'Big Fish' Carries NASA's Loads
As the International Space Station celebrates five years in orbit, one aircraft on Earth continues to provide the capability to bring Station components to their launch site.
The 377SGT-F, or Super Guppy, is the only aircraft able to support the sizable and delicate structures of the International Space Station. The next fastest route for components coming from manufacturing sites in the west to Kennedy Space Center includes a trip by barge through the Panama Canal. The 377SGT-F delivers components of the S-6 truss to Kennedy Space Center for its launch to the International Space Station.
The original Guppy aircraft, designed by Aero Spacelines, began cutting months off space hardware shipments in the 1960s. Its design rose out of the demand for a quicker way to send Saturn V rocket stages from California to Florida.
Today's Super Guppy is an improvement on both the size and the range of its predecessor. Fully loaded, it cruises at 25,000 feet to a range of more than 500 miles.
The unique shape of the Super Guppy makes it suited for payloads too bulky for traditional cargo planes. The nose of the aircraft opens to 110 degrees, allowing payloads to be easily loaded and unloaded into the massive cargo bay.

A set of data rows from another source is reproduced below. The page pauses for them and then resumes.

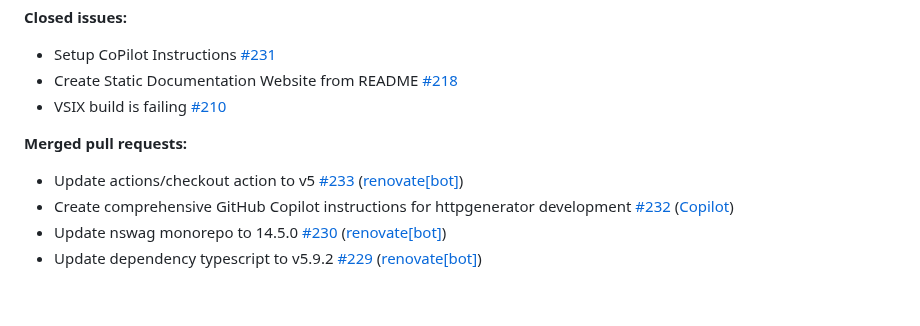
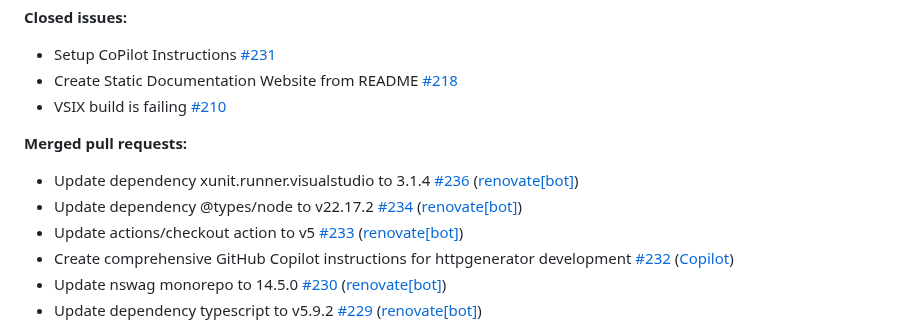
Before and after one commit to christianhelle/httpgenerator, a Markdown page: CHANGELOG.md, the part around the change. Drawn GitHub-style; blank space fills up the shorter version.

Commit message:
Update changelog [skip ci]

```diff
--- a/CHANGELOG.md
+++ b/CHANGELOG.md
@@ -18,6 +18,8 @@
 
 **Merged pull requests:**
 
+- Update dependency xunit.runner.visualstudio to 3.1.4 [\#236](https://github.com/christianhelle/httpgenerator/pull/236) ([renovate[bot]](https://github.com/apps/renovate))
+- Update dependency @types/node to v22.17.2 [\#234](https://github.com/christianhelle/httpgenerator/pull/234) ([renovate[bot]](https://github.com/apps/renovate))
 - Update actions/checkout action to v5 [\#233](https://github.com/christianhelle/httpgenerator/pull/233) ([renovate[bot]](https://github.com/apps/renovate))
 - Create comprehensive GitHub Copilot instructions for httpgenerator development [\#232](https://github.com/christianhelle/httpgenerator/pull/232) ([Copilot](https://github.com/apps/copilot-swe-agent))
 - Update nswag monorepo to 14.5.0 [\#230](https://github.com/christianhelle/httpgenerator/pull/230) ([renovate[bot]](https://github.com/apps/renovate))
```
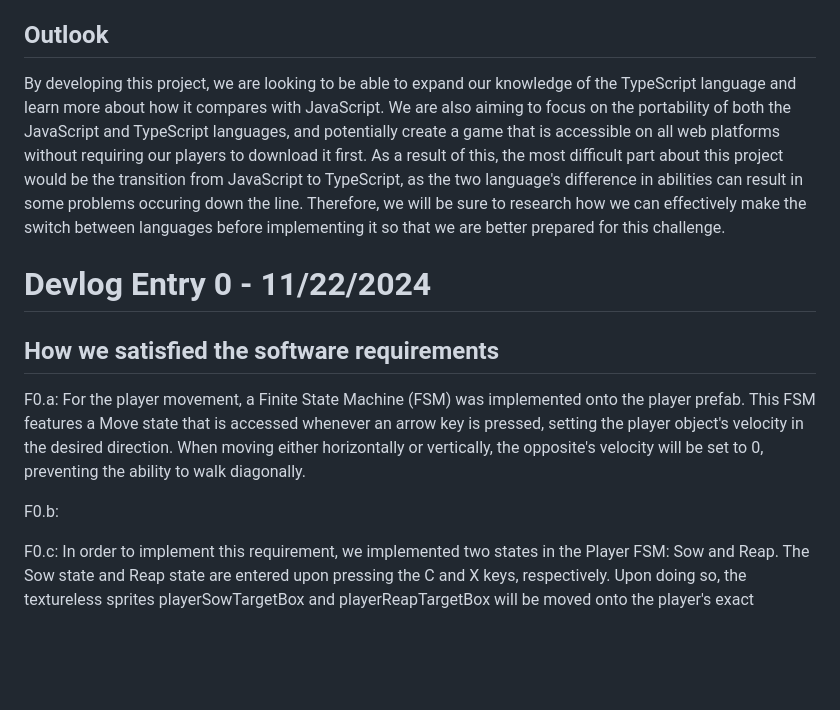
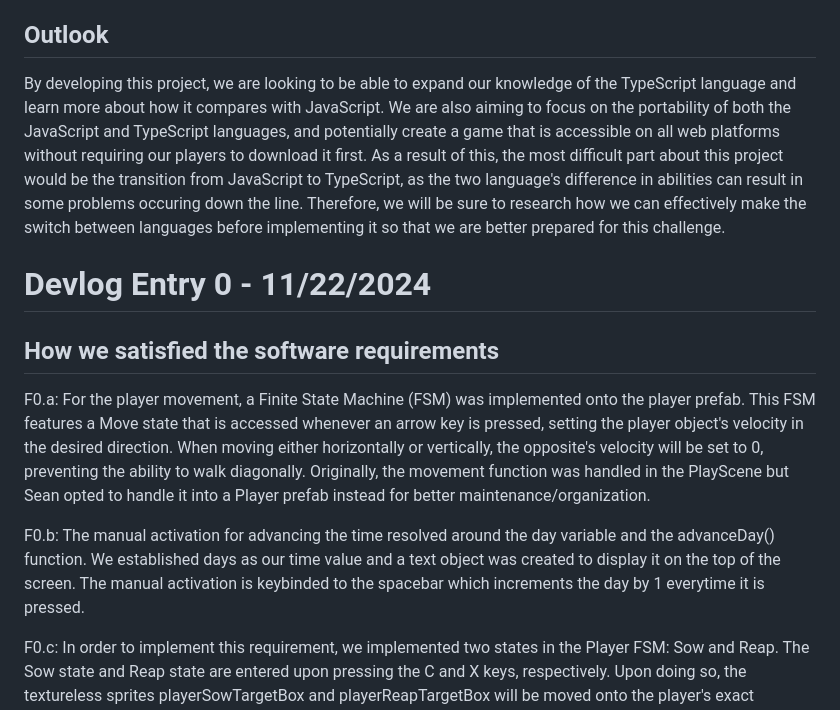
Before and after one commit to scso-ucsc/CMPM121-Final-Project, a Markdown page: README.md, the part around the change printed below. Drawn GitHub-style; blank space fills up the shorter version.

Commit message:
updating devlog F0.a and F0.b

```diff
--- a/README.md
+++ b/README.md
@@ -20,13 +23,16 @@ For the other tools that we plan on utilizing for this project, we will be using
 Lastly, for our alternate platform choice, we plan on changing our primary language to TypeScript. This is because whilst TypeScript is similar to JavaScript, it does come with some unique features that we've recently been introduced to during our time in this course. Thus, by switching to this language, we will be given more experience with this new language as well as develop a better understanding of how it compares to the likes of JavaScript.
 
 ## Outlook
+
 By developing this project, we are looking to be able to expand our knowledge of the TypeScript language and learn more about how it compares with JavaScript. We are also aiming to focus on the portability of both the JavaScript and TypeScript languages, and potentially create a game that is accessible on all web platforms without requiring our players to download it first. As a result of this, the most difficult part about this project would be the transition from JavaScript to TypeScript, as the two language's difference in abilities can result in some problems occuring down the line. Therefore, we will be sure to research how we can effectively make the switch between languages before implementing it so that we are better prepared for this challenge.
 
 # Devlog Entry 0 - 11/22/2024
+
 ## How we satisfied the software requirements
-F0.a: For the player movement, a Finite State Machine (FSM) was implemented onto the player prefab. This FSM features a Move state that is accessed whenever an arrow key is pressed, setting the player object's velocity in the desired direction. When moving either horizontally or vertically, the opposite's velocity will be set to 0, preventing the ability to walk diagonally.
 
-F0.b:
+F0.a: For the player movement, a Finite State Machine (FSM) was implemented onto the player prefab. This FSM features a Move state that is accessed whenever an arrow key is pressed, setting the player object's velocity in the desired direction. When moving either horizontally or vertically, the opposite's velocity will be set to 0, preventing the ability to walk diagonally. Originally, the movement function was handled in the PlayScene but Sean opted to handle it into a Player prefab instead for better maintenance/organization.
+
+F0.b: The manual activation for advancing the time resolved around the day variable and the advanceDay() function. We established days as our time value and a text object was created to display it on the top of the screen. The manual activation is keybinded to the spacebar which increments the day by 1 everytime it is pressed.
 
 F0.c: In order to implement this requirement, we implemented two states in the Player FSM: Sow and Reap. The Sow state and Reap state are entered upon pressing the C and X keys, respectively. Upon doing so, the textureless sprites playerSowTargetBox and playerReapTargetBox will be moved onto the player's exact location, depending on which respective state was accessed. Our play scene will constantly check to see if any of these target boxes overlap with a cell on the grid, and upon doing so will trigger a function within the overlapped cell's prefab that will either sow a new plant into that cell or reap the current one. These functions will check to see if there are currently any plants in that cell to perform the required action. Furthermore, the target boxes are very small, making it difficult for an event in which multiple cells are interacted with can occur. This will enable the player to interact with the exact cell they are standing on.
 
```
Also changed, not shown: other parts of README.md (+3 -0 lines).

Electric winches built into the compartment slide up to 26 tons of payload into the aircraft and hydraulic pins secure the cargo for flight.
The Super Guppy flies overhead carrying the U.S. Laboratory Module, the centerpiece of the International Space Station.
The Super Guppy's recent cargo includes the S-5 and S-6 truss segments, which are key parts of the Space Station's backbone.
NASA's John F. Kennedy Space Center and Johnson Space Center